Should the US Securities and Exchange Commission approve an exchange-traded fund focused on the spot market for Bitcoin? The question has yet again gained relevance, thanks to the District of Columbia Court of Appeals, which last week reversed the SEC’s decision to reject a Bitcoin ETF proposed by Grayscale Investments.
The answer is yes: With a revised approach to the issue, the SEC could turn its loss into a win.
Set aside the irony of using an ETF to bet on Bitcoin, a technology supposedly designed to displace such traditional intermediaries. Maybe enthusiasts expect that Bitcoin’s many flaws — including extreme volatility, high transaction costs, inadequate throughput, and a large carbon footprint — will eventually be fixed, and that the benefits will somehow accrue to token holders. It isn’t regulators’ job to stop people from making bad decisions.
So why not just let it happen?

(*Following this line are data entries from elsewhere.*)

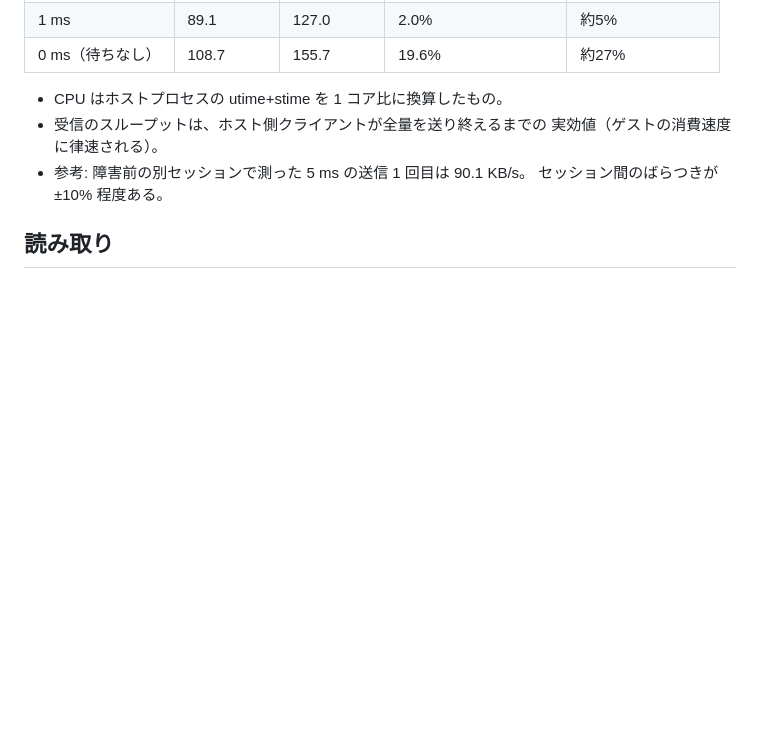
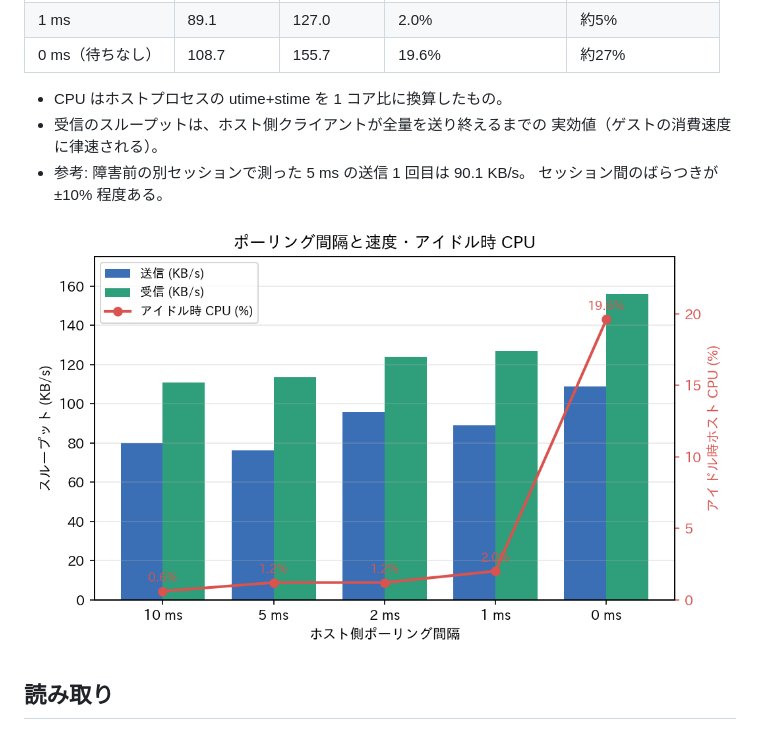
Before and after one commit to renatus-novus-x/hfsnet, a Markdown page: compat-check/POLL-BENCH.md, the part around the change. Rendered like a GitHub page; pictures changed too: compat-check/poll-graph.png (added); blank space fills up the shorter version.

Commit message:
docs: add the polling graph (dual-axis) to POLL-BENCH in both languages

```diff
--- a/compat-check/POLL-BENCH.md
+++ b/compat-check/POLL-BENCH.md
@@ -25,6 +25,8 @@
 - 参考: 障害前の別セッションで測った 5 ms の送信 1 回目は 90.1 KB/s。
   セッション間のばらつきが ±10% 程度ある。
 
+![ポーリング間隔と速度・アイドル時 CPU](poll-graph.png)
+
 ## 読み取り
 
 - 間隔を短くすると確実に速くなる。10 ms → 0 ms で送信 +36%、
```
Also changed, not shown: compat-check/POLL-BENCH.en.md (+2 -0 lines), compat-check/poll-graph.en.png (added), 1 other file.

In a way, the SEC is already doing so: It has approved ETFs that track Bitcoin futures on the Chicago Mercantile Exchange. It’s less partial to ETFs like Grayscale’s because they would directly track the price on crypto exchanges such as Coinbase, which don’t face the same requirements for safety, soundness and investor protection that the CME does. This distinction makes little sense: If, say, “wash” trades on exchanges artificially inflate spot prices, they’ll affect futures, too. But given that the SEC is suing Coinbase for operating an illegal securities exchange, it’s understandably reluctant to approve an ETF with the company’s involvement.
A different approach could both establish more consistency and give regulators much-needed authority over crypto. The SEC could approve spot Bitcoin ETFs, provided that the exchanges involved meet the same standards that their regulated competitors do. Such conditionality would rationalize the rules while motivating big ETF sponsors (such as BlackRock and Fidelity) to monitor compliance.